◆ **What needs to be done**: Return each entry word for word. Leave the images out.

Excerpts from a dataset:

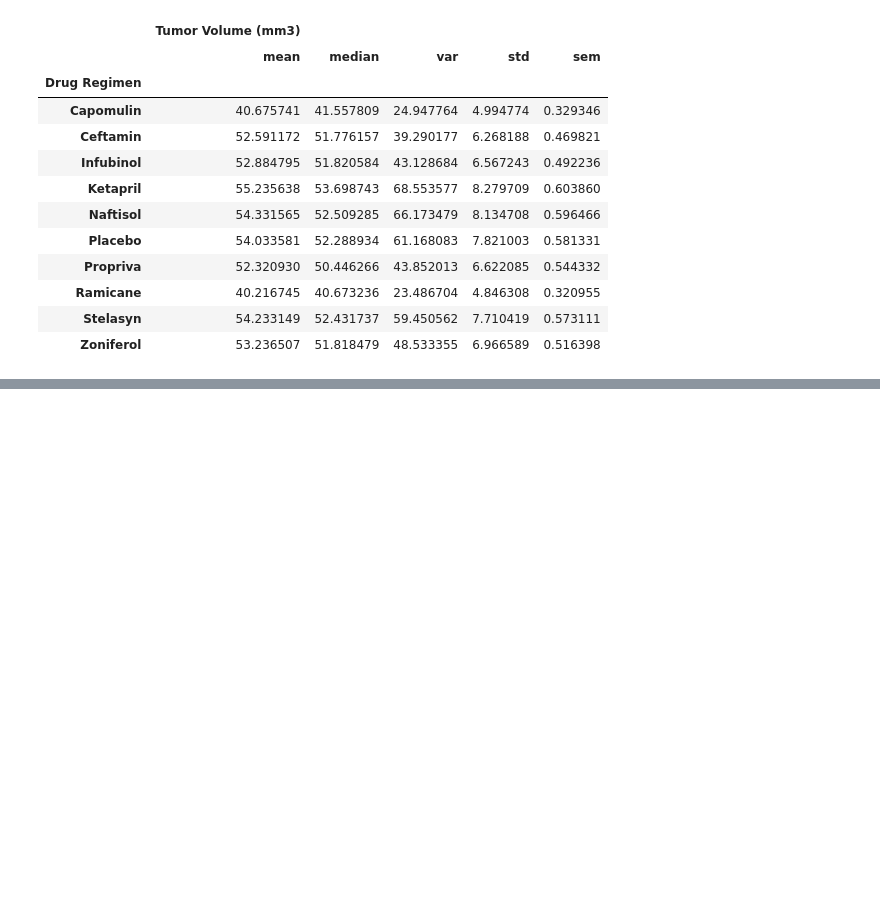
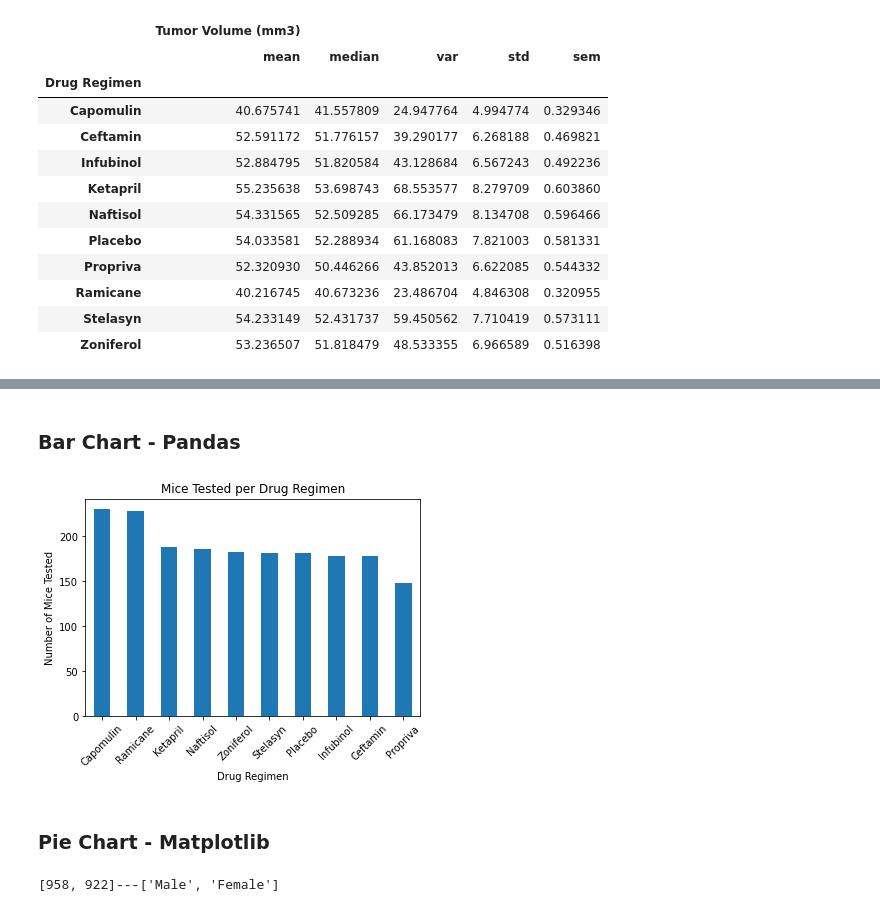
Before and after one commit to HendersonAlec2212/matplotlib-challenge, a Jupyter notebook: pymaceuticals.ipynb, the cells around one changed output, grey strips where cells are left out. Cells and saved outputs as stored; diff of their text form; code cells hidden in the pictures; blank space fills up the shorter version.

```diff
--- a/pymaceuticals.ipynb
+++ b/pymaceuticals.ipynb
@@ -260,0 +310,26 @@ aggregated_df
+# %% [markdown]
+### Bar Chart - Pandas
+# %%
+test_per_drug.plot(kind='bar')
+plt.title('Mice Tested per Drug Regimen')
+plt.xlabel('Drug Regimen')
+plt.ylabel('Number of Mice Tested')
+plt.xticks(rotation=45)
+plt.show()
+# %% [output]
+[figure, added]
+# %% [markdown]
+### Pie Chart - Matplotlib
+# %%
+# isolate values
+gender_values = complete_df['Sex'].value_counts()
+# move numbers to list
+gender_counts = complete_df['Sex'].value_counts().to_list()
+# move index labels to list
+gender_labels = complete_df['Sex'].value_counts().index.to_list()
+# tabulate a total for no reason
+gender_total = sum(gender_counts)
+# double check [1,2] = [1,2]
+print(f"{gender_counts}---{gender_labels}")
+# %% [output]
+[958, 922]---['Male', 'Female']
```
Also changed, not shown: parts of 12 cells of this notebook.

◆ **Solution to this exercise**:
Before and after one commit to HendersonAlec2212/matplotlib-challenge, a Jupyter notebook: pymaceuticals.ipynb, the cells around one changed output, grey strips where cells are left out. Cells and saved outputs as stored; diff of their text form; code cells hidden in the pictures; blank space fills up the shorter version.

```diff
--- a/pymaceuticals.ipynb
+++ b/pymaceuticals.ipynb
@@ -260,0 +310,26 @@ aggregated_df
+# %% [markdown]
+### Bar Chart - Pandas
+# %%
+test_per_drug.plot(kind='bar')
+plt.title('Mice Tested per Drug Regimen')
+plt.xlabel('Drug Regimen')
+plt.ylabel('Number of Mice Tested')
+plt.xticks(rotation=45)
+plt.show()
+# %% [output]
+[figure, added]
+# %% [markdown]
+### Pie Chart - Matplotlib
+# %%
+# isolate values
+gender_values = complete_df['Sex'].value_counts()
+# move numbers to list
+gender_counts = complete_df['Sex'].value_counts().to_list()
+# move index labels to list
+gender_labels = complete_df['Sex'].value_counts().index.to_list()
+# tabulate a total for no reason
+gender_total = sum(gender_counts)
+# double check [1,2] = [1,2]
+print(f"{gender_counts}---{gender_labels}")
+# %% [output]
+[958, 922]---['Male', 'Female']
```
Also changed, not shown: parts of 12 cells of this notebook.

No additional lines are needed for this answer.